Up-to-date security models like ZTNA (Zero Trust Network Access) protect your network at its perimeter, assuming the worst until proven otherwise. It also reduces your exposure to malicious actors who may compromise shared devices, shared WIFI, and even malware on the network. Because each interaction is limited to a specific context, with access granted case-by-case, malware infections are severely curtailed.
The internet may provide the underlay, but SD-WAN vendors like Expereo provide the overlay—your own private network “pinched off” from public view. With some of the world’s largest banks moving to SD-WAN technology to handle billions of dollars a day, it’s a safe bet it’s secure enough for your enterprise too.
They say: “Our applications need to be in our own datacenter.”
You say: “Let’s look at where our ‘datacentre’ really is.”
Yes, plenty of enterprise applications still reside on Big Iron in the basement. Or—more typically—a paid-for external datacenter.

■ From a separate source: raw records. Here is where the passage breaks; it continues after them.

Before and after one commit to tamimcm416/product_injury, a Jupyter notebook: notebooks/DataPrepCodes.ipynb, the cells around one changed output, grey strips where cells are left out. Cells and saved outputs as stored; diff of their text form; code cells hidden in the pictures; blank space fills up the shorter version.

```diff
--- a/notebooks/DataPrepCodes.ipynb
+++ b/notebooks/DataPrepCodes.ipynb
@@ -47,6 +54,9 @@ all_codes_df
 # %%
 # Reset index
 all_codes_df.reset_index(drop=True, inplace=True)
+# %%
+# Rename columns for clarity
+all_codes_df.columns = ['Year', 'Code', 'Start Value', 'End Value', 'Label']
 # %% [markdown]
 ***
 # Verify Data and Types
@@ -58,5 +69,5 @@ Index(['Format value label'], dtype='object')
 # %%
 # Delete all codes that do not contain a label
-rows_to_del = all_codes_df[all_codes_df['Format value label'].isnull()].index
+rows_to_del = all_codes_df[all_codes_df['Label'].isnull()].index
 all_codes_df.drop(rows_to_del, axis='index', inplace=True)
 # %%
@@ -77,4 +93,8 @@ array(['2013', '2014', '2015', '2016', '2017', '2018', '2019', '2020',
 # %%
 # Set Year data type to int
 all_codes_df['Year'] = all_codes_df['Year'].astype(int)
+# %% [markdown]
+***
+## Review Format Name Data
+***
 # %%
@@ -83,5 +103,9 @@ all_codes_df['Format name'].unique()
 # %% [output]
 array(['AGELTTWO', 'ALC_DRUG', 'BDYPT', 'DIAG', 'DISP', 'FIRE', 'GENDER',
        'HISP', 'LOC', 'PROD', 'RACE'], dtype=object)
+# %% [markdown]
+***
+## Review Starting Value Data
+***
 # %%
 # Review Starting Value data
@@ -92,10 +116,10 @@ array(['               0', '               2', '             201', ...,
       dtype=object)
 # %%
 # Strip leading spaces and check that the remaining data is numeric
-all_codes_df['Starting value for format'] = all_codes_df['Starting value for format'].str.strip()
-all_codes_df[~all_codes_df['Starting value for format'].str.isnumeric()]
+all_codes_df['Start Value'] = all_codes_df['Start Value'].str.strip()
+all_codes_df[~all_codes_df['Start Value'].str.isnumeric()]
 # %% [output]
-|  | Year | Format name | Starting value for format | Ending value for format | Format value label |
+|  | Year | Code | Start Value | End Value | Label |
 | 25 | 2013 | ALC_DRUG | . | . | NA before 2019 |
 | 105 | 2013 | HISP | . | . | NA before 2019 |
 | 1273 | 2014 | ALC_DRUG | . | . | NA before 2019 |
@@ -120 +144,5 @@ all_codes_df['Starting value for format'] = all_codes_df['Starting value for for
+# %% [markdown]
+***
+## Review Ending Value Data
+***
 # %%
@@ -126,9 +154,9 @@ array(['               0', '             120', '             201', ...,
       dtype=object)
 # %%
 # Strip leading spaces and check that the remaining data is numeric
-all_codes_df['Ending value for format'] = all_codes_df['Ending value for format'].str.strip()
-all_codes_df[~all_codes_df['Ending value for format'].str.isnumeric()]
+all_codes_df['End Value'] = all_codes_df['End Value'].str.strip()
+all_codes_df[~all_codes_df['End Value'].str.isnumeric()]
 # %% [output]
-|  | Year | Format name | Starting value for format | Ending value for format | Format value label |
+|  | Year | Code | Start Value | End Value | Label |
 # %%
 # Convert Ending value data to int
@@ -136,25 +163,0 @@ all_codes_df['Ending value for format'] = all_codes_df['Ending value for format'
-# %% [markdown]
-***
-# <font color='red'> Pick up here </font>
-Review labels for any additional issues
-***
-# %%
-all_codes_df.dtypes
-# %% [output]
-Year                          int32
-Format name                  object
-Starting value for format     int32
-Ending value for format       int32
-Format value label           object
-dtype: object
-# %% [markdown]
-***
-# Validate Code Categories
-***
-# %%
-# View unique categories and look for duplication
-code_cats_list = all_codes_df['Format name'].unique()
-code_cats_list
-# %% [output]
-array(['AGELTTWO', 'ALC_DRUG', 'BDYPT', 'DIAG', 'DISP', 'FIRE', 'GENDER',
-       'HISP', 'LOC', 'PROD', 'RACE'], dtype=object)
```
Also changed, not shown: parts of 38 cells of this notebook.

But what your C-levellers may not realize is how that’s changing.
First, these days the average external datacenter is the cloud. It sells its offerings as web services, connecting to its clients via business broadband more often than dedicated lines—avoiding the “backhauling” problem of all data passing through a central location.
Indeed, many of the applications you use—from mission-critical ones that define your operations, to smaller “shadow IT” used by individuals and departments to get their day-to-day done—are probably in the cloud already. Gartner expects companies like yours to spend a collective $480bn on cloud services over the next year.
And because of its coverage potential, easy accessibility, and flexibility, SD-WAN is made for the cloud. In fact, you couldn’t design a more ideal connectivity method if you tried.
So, respond to the management team with: there’s every likelihood you’re a cloud company right now, with many of your important applications redesigned and migrated already—whether a public cloud, private cloud, or hybrid spanning both. Which makes a move to SD-WAN a logical next step.
They say: “Network speeds can go up and down.”
You say: “Let’s talk about Cloud Acceleration.”
Saving the best until last: SD-WAN isn’t just the internet made use of—it’s the internet made better. Expereo’s solution for overcoming the lags and latencies of internet connectivity is called Cloud Acceleration.
In the simplest sense, Cloud Acceleration brings a sense of order to the bump-and-push of normal IP routing, organizing traffic into patterns and paths that make the most efficient use of your resources. That means setting routings with as few hops as possible, dealing with red flags like persistent packet loss, and matching available resources to user need at each location.
So far, so good: every network manager tries to do this. But Cloud Acceleration goes further, using rules-based artificial intelligence and machine learning to tweak and tune those efficiencies on the fly, finding the best routings and lowest latencies in real-time. (Subject, of course, to whatever policies you set.) It can be your advisor, showing you where the bottlenecks are … or your right-hand man, rerouting and reconfiguring the pathways your data takes moment-by-moment to maximize advantage.
Normal SD-WAN is defined by its underlay, subject to the whims of the public network. But SD-WAN with Cloud Acceleration makes many issues of that underlay simply … disappear. It’s perhaps the greatest compliment to SD-WAN today.
Chalk and cheese
SD-WAN and MPLS are chalk and cheese. Fundamentally different approaches—each with its own strengths. But as cloud services become the norm, with internet access available everywhere, SD-WAN is fast becoming the default option for the enterprise: simpler in concept, faster to deploy, and far cheaper to maintain.
Feel free to use this article as a help sheet with your C-Suite. In the meantime, let’s talk about SD-WAN, click on the button below.